Adam Schwartz has accomplished a lot.
The stand-up comedian travelled with his Fringe show, Aspergers; A Tale of a Social Misfit, launched Autistic Productions to support artists who are on the autism spectrum and now has written a book.
“On paper, it seems impressive,” Schwartz says. “But, it really isn’t.”
Schwartz, a 29-year-old comic with Aspergers syndrome, is releasing his first book, I Have Aspergers So I’m Better Than You. Shh... Don’t Tell Mom!, in April.
The book is a memoir based on his experience living with the autism spectrum disorder.
When talking about the somewhat confrontational title, Schwartz grins widely, anticipating the giggles and gazes his debut book will elicit.
“That’s a big reason why I chose a goofy picture of me wearing a crown and a blanket as a cape,” he says.
But beneath his mockery, Schwartz knows that the book has a latent purpose; for many people, it will serve as their first exposure to Aspergers.
“I’m trying to confront mainstream society by saying, ‘Look, I’m sick and tired of all these representations (of Asperger),’” Schwartz says. “Every single representation of it is Sheldon from The Big Bang Theory.”

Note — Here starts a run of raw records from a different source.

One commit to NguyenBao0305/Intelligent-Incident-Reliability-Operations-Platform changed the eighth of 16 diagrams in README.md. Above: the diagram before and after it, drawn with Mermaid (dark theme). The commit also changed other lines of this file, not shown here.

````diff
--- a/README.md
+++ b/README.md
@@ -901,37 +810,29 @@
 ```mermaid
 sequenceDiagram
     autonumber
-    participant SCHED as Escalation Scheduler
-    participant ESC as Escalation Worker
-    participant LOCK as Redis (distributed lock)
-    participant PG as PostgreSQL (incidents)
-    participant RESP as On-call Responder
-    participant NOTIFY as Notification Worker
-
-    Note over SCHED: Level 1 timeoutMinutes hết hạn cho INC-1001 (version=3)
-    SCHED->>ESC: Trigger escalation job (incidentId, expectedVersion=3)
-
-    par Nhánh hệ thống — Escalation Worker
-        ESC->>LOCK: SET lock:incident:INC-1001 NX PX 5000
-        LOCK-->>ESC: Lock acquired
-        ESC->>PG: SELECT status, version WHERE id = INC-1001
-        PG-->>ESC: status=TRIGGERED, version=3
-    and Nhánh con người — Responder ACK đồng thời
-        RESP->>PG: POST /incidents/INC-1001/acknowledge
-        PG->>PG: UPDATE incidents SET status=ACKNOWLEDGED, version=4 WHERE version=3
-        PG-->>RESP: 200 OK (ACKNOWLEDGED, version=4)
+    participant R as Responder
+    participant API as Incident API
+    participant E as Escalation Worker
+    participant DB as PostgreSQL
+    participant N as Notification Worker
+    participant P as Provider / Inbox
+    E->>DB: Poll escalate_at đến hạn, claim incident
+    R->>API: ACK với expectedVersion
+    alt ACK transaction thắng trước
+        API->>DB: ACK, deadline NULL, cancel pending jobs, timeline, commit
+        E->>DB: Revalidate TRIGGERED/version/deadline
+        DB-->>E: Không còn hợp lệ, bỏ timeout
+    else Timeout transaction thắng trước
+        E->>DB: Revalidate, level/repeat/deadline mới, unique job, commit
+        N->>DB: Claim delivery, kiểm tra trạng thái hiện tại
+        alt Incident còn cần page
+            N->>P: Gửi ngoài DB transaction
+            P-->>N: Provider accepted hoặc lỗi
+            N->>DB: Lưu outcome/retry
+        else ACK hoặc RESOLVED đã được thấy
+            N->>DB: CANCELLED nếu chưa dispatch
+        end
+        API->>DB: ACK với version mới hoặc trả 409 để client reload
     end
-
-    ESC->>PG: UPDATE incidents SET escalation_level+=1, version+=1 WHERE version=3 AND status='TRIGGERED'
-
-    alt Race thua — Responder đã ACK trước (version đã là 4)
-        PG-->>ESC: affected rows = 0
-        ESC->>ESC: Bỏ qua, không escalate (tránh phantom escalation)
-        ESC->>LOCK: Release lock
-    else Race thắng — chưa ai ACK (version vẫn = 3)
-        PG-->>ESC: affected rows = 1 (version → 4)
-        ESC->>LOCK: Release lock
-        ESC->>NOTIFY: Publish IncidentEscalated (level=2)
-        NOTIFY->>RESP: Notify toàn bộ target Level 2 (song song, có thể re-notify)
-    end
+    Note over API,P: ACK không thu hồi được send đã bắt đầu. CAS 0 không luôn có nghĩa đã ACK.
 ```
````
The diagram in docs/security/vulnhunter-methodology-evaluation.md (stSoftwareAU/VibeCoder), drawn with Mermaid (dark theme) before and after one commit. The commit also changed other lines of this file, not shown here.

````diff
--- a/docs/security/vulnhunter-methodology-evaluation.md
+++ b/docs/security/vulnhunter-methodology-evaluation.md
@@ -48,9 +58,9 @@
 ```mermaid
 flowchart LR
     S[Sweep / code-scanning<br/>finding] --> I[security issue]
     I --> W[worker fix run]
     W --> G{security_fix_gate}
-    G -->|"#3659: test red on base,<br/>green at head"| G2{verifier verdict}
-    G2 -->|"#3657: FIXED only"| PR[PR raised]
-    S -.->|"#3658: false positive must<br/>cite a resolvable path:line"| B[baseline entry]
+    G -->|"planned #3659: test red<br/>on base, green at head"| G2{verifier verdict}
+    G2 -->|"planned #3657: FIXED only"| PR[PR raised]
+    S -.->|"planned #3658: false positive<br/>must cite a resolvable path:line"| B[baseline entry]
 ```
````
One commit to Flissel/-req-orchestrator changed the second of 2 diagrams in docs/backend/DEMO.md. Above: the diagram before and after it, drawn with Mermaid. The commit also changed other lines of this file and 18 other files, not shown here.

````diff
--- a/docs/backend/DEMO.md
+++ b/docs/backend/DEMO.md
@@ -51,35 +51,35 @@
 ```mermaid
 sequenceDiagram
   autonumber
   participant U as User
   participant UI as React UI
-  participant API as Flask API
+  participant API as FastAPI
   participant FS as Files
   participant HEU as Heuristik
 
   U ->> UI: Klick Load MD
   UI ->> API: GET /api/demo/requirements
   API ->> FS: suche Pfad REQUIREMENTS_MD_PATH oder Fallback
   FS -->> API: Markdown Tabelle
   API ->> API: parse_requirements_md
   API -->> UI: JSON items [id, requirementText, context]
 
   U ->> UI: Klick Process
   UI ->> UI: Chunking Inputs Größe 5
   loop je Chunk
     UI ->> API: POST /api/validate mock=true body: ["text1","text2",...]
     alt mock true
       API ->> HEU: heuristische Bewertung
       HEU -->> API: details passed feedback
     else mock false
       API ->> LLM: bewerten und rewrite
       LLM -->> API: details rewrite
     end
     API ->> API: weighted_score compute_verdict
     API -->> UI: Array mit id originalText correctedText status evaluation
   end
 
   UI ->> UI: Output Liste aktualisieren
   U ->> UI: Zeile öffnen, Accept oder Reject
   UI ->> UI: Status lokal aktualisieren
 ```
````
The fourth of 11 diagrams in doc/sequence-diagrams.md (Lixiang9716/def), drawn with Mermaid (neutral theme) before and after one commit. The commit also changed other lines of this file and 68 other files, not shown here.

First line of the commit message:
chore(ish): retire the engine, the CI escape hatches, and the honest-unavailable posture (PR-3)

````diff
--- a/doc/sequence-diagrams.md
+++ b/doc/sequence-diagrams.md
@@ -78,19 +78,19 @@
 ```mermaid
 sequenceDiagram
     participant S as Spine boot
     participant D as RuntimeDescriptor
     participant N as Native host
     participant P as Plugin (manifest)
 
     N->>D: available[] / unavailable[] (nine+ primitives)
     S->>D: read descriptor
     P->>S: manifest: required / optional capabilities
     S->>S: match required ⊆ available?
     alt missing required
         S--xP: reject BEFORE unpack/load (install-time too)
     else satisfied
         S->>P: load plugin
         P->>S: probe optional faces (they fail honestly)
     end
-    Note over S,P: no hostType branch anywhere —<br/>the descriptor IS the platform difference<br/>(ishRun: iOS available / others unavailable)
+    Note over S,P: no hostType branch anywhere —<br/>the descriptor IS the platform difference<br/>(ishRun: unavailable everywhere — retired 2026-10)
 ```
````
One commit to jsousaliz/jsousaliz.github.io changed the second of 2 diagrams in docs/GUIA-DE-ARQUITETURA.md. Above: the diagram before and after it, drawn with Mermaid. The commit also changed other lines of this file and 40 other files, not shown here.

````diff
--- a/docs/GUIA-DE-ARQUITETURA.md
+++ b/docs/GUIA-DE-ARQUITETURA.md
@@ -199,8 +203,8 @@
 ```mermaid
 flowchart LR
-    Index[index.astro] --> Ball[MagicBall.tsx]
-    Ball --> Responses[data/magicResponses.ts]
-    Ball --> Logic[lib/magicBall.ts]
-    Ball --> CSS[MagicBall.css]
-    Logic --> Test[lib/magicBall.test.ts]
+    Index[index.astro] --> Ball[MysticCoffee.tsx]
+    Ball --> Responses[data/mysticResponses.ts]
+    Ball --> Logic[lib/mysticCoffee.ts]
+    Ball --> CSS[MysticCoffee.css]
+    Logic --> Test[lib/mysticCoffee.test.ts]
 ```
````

Sheldon, played by Jim Parsons on the CBS sitcom, is an obsessive-compulsive, routine-oriented physicist. In science, he’s brilliant, but when it comes to socializing, he struggles.
Where Schwartz insists characters like these miss the mark on representing Aspergers is in that they don’t want friends, social interactions or love.
Schwartz would kill to have more of all three.
“People with Asperger take a lot longer to pick up on cues and body language,” Schwartz says. “By the time I realize you want to be my friend or someone wants to be romantically involved with me, the opportunity might have passed.”
Schwartz has faced these problems his whole life. His performances are a battle against the public perception of a condition they don’t really understand.
In his act, which Schwartz has honed for about five years, the comedian transforms all of these disadvantages into assets with a stoic manner of honesty and criticism that is central to the man he is.
Schwartz says channeling that into a book was challenging for him and he worked with an editor for the first time to get it right. He hated that.
“The feeling of having what you wrote ripped to shreds. The tough love of something you thought was absolutely golden, and finding out you’re on the wrong track.”
Schwartz has high hopes for his work.
“Ideally, it sells amazingly, I win an Oscar when they turn it into a movie and everyone loves me and I become a huge star and girls date me because I’m famous,” Schwartz says.
Find Adam Schwartz at open mics throughout the city or by visiting autisticproductions.com.